Stress causes inflammation in the body; dance can cool it down! 

Inflammation in the body is triggered by stress, poor diet and obesity and physical and psychological stress are major triggers of heart disease, depression, chronic pain and neurodegenerative diseases. Dance can help cool the heat and does wonders for your wellbeing and preventing horrible illnesses that can impact negatively on your life. Dance and other exercise forms release anti- inflammatory chemicals, reducing heat in the body caused by stresses of everyday life.
Previously there has been little evidence to help us understand what makes the well ordered immune system become dysfunctional. However there is now much more recent research into inflammation causes, how the mind and body connect and cause stress and measures to prevent additional, unwanted heat in the body. 
Inflammation is the body’s first line of defence. If this is damaged by infection or injury, inflammation occurs bringing with it redness, heat, swelling and pain. If you have ever had an injury, these effects will be familiar to you. The area you injure will become hot, painful and stiff to move but in time, it will heal itself. However modern life offers additional life stresses, poor diet, obesity, pollution concerns and this in turn can create inflammation all over the body. It alerts the body to be on the defensive all of the time, creating anxiety and prepares you for a threat that will never happen. The body releases cytokines, which increase blood flow and scream to the rest of the immune system to put up a fight. As a result; heat arises as a side effect.
On- going inflammation may not make us feel ill initially but it can create problems longer term such as heart disease, diabetes and neurological disorders. Stress releases a hormone, noradrenaline, which releases in anticipation of a life/death situation and it can have the same effect as an infection or injury. As a result, we are actually carrying around a long term inflammation that never quite diminishes and stress is very much linked to the onset of disease. Studies show that people with higher levels of stress and stress related brain activity had higher levels of c- reactive protein, an indicator of inflammation and had a higher risk of heart disease. 
Chronic inflammation may also increase a risk of depression and researchers are studying if inflammation is behind the causes of some depression and mental health issues. This may explain why some anti depressant drugs do not always work. Studies suggest that inflammation may not be caused by the signals being too high but rather being a problem with turning the inflammation off. 
Some solutions to avoid or reduce inflammation in the body:

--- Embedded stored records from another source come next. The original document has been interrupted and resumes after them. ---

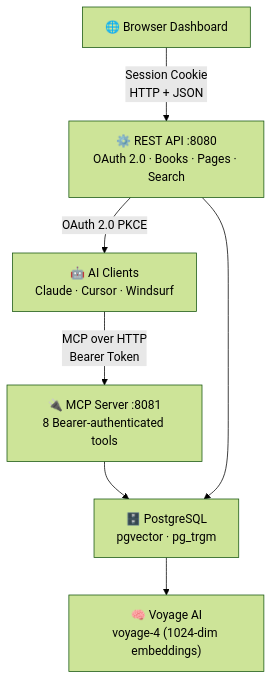
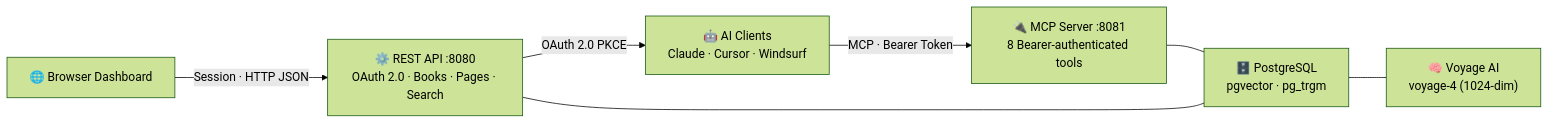
The diagram in README.md (aditya201551/context-book), drawn with Mermaid (forest theme) before and after one commit.

````diff
--- a/README.md
+++ b/README.md
@@ -11,16 +11,16 @@
 ```mermaid
-flowchart TB
+flowchart LR
     AI["🤖 AI Clients\nClaude · Cursor · Windsurf"]
     Browser["🌐 Browser Dashboard"]
     MCP["🔌 MCP Server :8081\n8 Bearer-authenticated tools"]
     API["⚙️ REST API :8080\nOAuth 2.0 · Books · Pages · Search"]
     DB["🗄️ PostgreSQL\npgvector · pg_trgm"]
-    VOYAGE["🧠 Voyage AI\nvoyage-4 (1024-dim embeddings)"]
+    VOYAGE["🧠 Voyage AI\nvoyage-4 (1024-dim)"]
 
-    AI -->|"MCP over HTTP\nBearer Token"| MCP
-    Browser -->|"Session Cookie\nHTTP + JSON"| API
-    MCP --> DB
-    API --> DB
-    API -->|"OAuth 2.0 PKCE"| AI
-    DB --> VOYAGE
+    AI -- "MCP · Bearer Token" --> MCP
+    Browser -- "Session · HTTP JSON" --> API
+    MCP --- DB
+    API --- DB
+    API -- "OAuth 2.0 PKCE" --> AI
+    DB --- VOYAGE
 ```
````
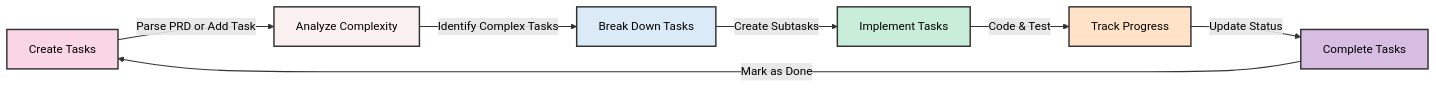
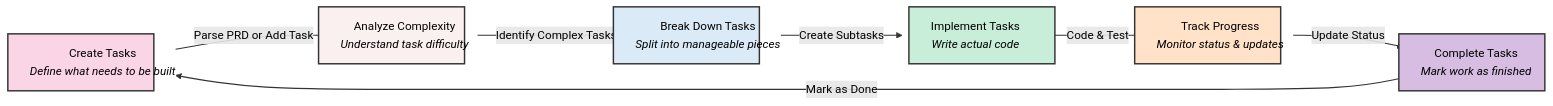
The first of 2 diagrams in docs/QUICK-START.md (colours93/cursor_workflow), drawn with Mermaid before and after one commit.

Commit message:
Improve main workflow diagram with wider boxes and clearer descriptions

````diff
--- a/docs/QUICK-START.md
+++ b/docs/QUICK-START.md
@@ -83,18 +83,18 @@
 ```mermaid
 graph LR
-    A[Create Tasks] -->|Parse PRD or Add Task| B[Analyze Complexity]
-    B -->|Identify Complex Tasks| C[Break Down Tasks]
-    C -->|Create Subtasks| D[Implement Tasks]
-    D -->|Code & Test| E[Track Progress]
-    E -->|Update Status| F[Complete Tasks]
+    A["Create Tasks<br><i>Define what needs to be built</i>"] -->|Parse PRD or Add Task| B["Analyze Complexity<br><i>Understand task difficulty</i>"]
+    B -->|Identify Complex Tasks| C["Break Down Tasks<br><i>Split into manageable pieces</i>"]
+    C -->|Create Subtasks| D["Implement Tasks<br><i>Write actual code</i>"]
+    D -->|Code & Test| E["Track Progress<br><i>Monitor status & updates</i>"]
+    E -->|Update Status| F["Complete Tasks<br><i>Mark work as finished</i>"]
     F -->|Mark as Done| A
     
-    style A fill:#f9d5e5,stroke:#333,stroke-width:2px,color:black
-    style B fill:#fbf0f0,stroke:#333,stroke-width:2px,color:black
-    style C fill:#daeaf6,stroke:#333,stroke-width:2px,color:black
-    style D fill:#c8eed9,stroke:#333,stroke-width:2px,color:black
-    style E fill:#ffe2c8,stroke:#333,stroke-width:2px,color:black
-    style F fill:#d7bde2,stroke:#333,stroke-width:2px,color:black
+    style A fill:#f9d5e5,stroke:#333,stroke-width:2px,color:black,width:200px,padding:10px
+    style B fill:#fbf0f0,stroke:#333,stroke-width:2px,color:black,width:200px,padding:10px
+    style C fill:#daeaf6,stroke:#333,stroke-width:2px,color:black,width:200px,padding:10px
+    style D fill:#c8eed9,stroke:#333,stroke-width:2px,color:black,width:200px,padding:10px
+    style E fill:#ffe2c8,stroke:#333,stroke-width:2px,color:black,width:200px,padding:10px
+    style F fill:#d7bde2,stroke:#333,stroke-width:2px,color:black,width:200px,padding:10px
     
     linkStyle default stroke:#333,stroke-width:1.5px,color:black
 ```
````
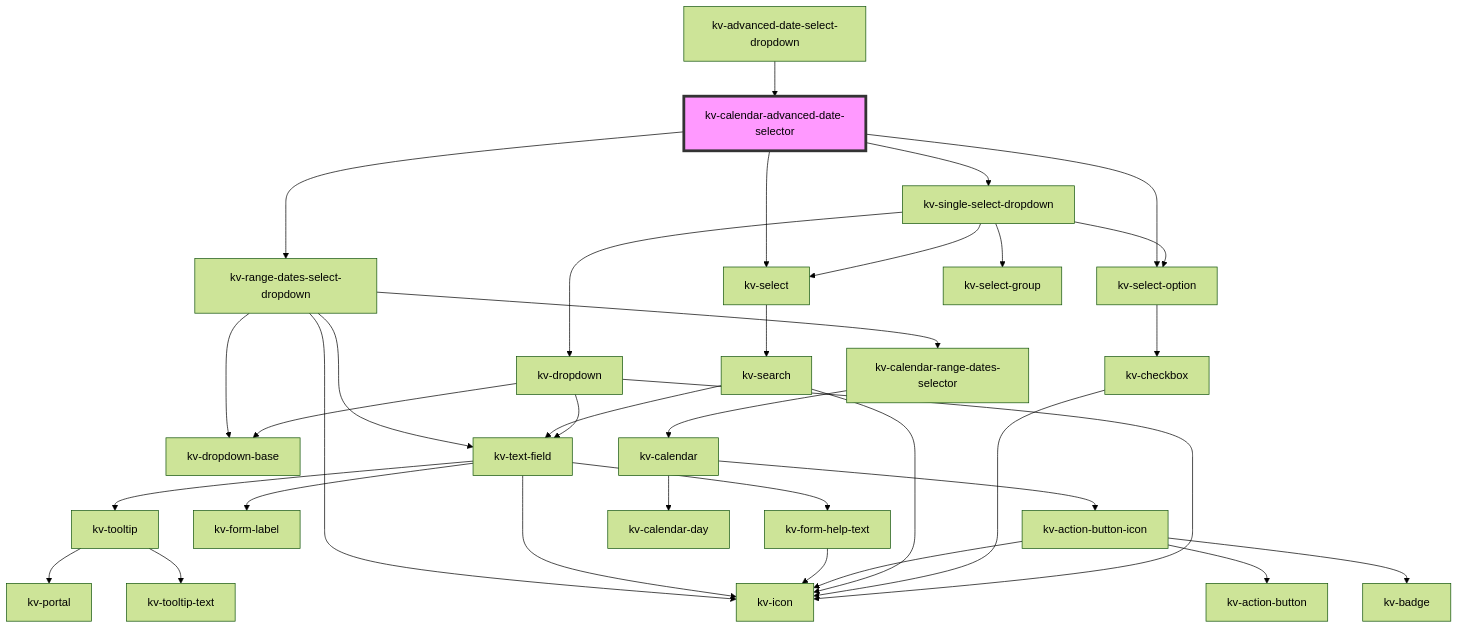
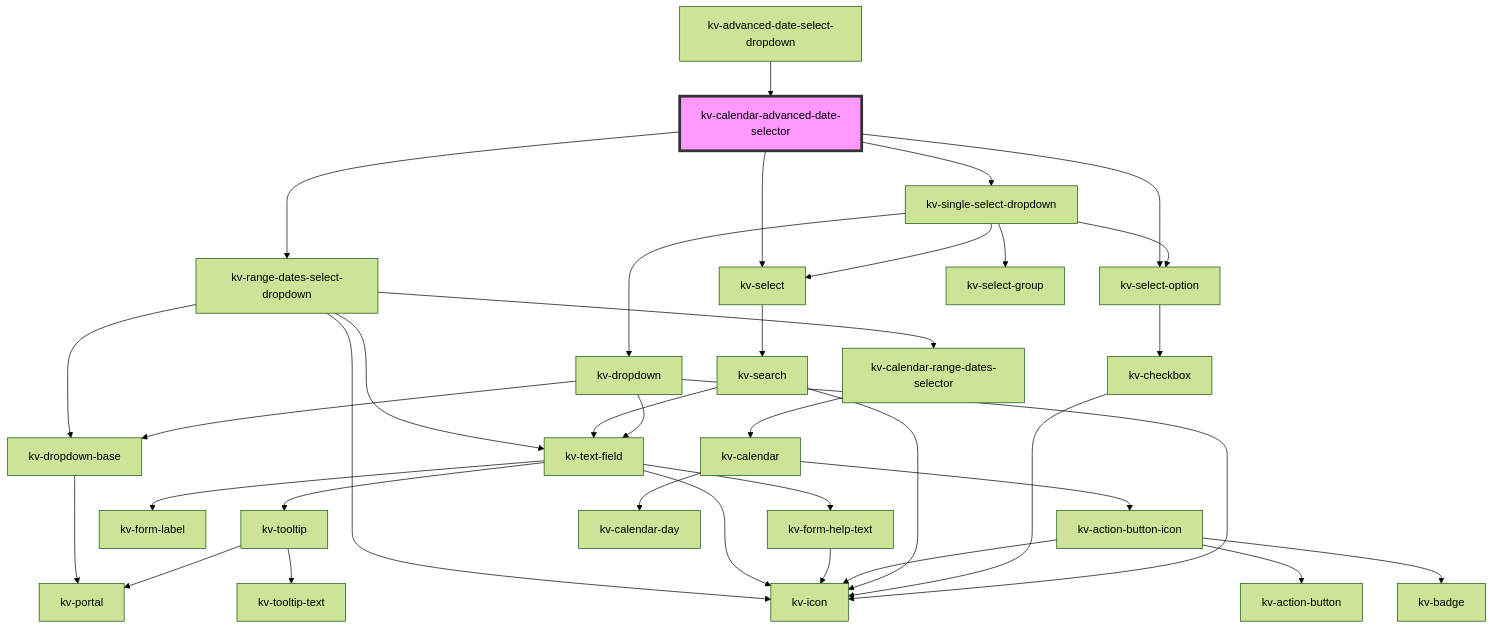
Before and after one commit to kelvininc/ui-components: the diagram in packages/ui-components/src/components/calendar-advanced-date-selector/readme.md, drawn with Mermaid (forest theme). The commit also changed 72 other files, not shown here.

First line of the commit message:
refactor(toggle-tip, dropdown)!: use portal to show floating content

````diff
--- a/packages/ui-components/src/components/calendar-advanced-date-selector/readme.md
+++ b/packages/ui-components/src/components/calendar-advanced-date-selector/readme.md
@@ -126,38 +126,39 @@
 ```mermaid
 graph TD;
   kv-calendar-advanced-date-selector --> kv-range-dates-select-dropdown
   kv-calendar-advanced-date-selector --> kv-select
   kv-calendar-advanced-date-selector --> kv-select-option
   kv-calendar-advanced-date-selector --> kv-single-select-dropdown
   kv-range-dates-select-dropdown --> kv-dropdown-base
   kv-range-dates-select-dropdown --> kv-text-field
   kv-range-dates-select-dropdown --> kv-icon
   kv-range-dates-select-dropdown --> kv-calendar-range-dates-selector
+  kv-dropdown-base --> kv-portal
   kv-text-field --> kv-tooltip
   kv-text-field --> kv-form-label
   kv-text-field --> kv-icon
   kv-text-field --> kv-form-help-text
   kv-tooltip --> kv-portal
   kv-tooltip --> kv-tooltip-text
   kv-form-help-text --> kv-icon
   kv-calendar-range-dates-selector --> kv-calendar
   kv-calendar --> kv-action-button-icon
   kv-calendar --> kv-calendar-day
   kv-action-button-icon --> kv-action-button
   kv-action-button-icon --> kv-icon
   kv-action-button-icon --> kv-badge
   kv-select --> kv-search
   kv-search --> kv-text-field
   kv-search --> kv-icon
   kv-select-option --> kv-checkbox
   kv-checkbox --> kv-icon
   kv-single-select-dropdown --> kv-select-group
   kv-single-select-dropdown --> kv-select-option
   kv-single-select-dropdown --> kv-dropdown
   kv-single-select-dropdown --> kv-select
   kv-dropdown --> kv-dropdown-base
   kv-dropdown --> kv-text-field
   kv-dropdown --> kv-icon
   kv-advanced-date-select-dropdown --> kv-calendar-advanced-date-selector
   style kv-calendar-advanced-date-selector fill:#f9f,stroke:#333,stroke-width:4px
 ```
````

  1. Eat oily fish as it lowers heart disease. Eat omega 3s as the body uses them to create resolving and switch off inflammation. 
  2. Reduce fat and high sugar diet – fate stores inflammatory cykotines.
  3. Consume fewer processed foods and eat plenty of vegetables/ fruit and whole grains. 
  4. Exercise – activity releases anti inflammatory chemicals and directs the liver to metabolise fat. Stretching affected areas that feel stiff and sore twice a day stimulates the release of Resolvins within the muscle and you can then regain more movement and the body will heal more quickly. Exercise is completely anti-inflammatory, even at the highest levels of athleticism, unless the exercise causes injury.

Therefore Dance is such a great activity to help alleviate stress and forget your worries for an hour or so. Find a dance class near you, or see below on my website for my classes in Bath and Frome and my personal training programme Raise the Barre. These 1:1 sessions are created around you and your needs to get fit, reduce stress and feel clearer about what you want in life. 

http://www.hannily.co.uk
Try out my personal training programme, RAISE THE BARRE http://hannily.co.uk/raise-the-barre/
Try out my ballet barre videos: YouTube: https://youtu.be/JObOOAvyL_c
Facebook: https://www.facebook.com/Hannilybendelldance/
Blog: hannilysblog.wordpress.com

Twitter: @hannilydance

Instagram: Hannily_Bendell_Dance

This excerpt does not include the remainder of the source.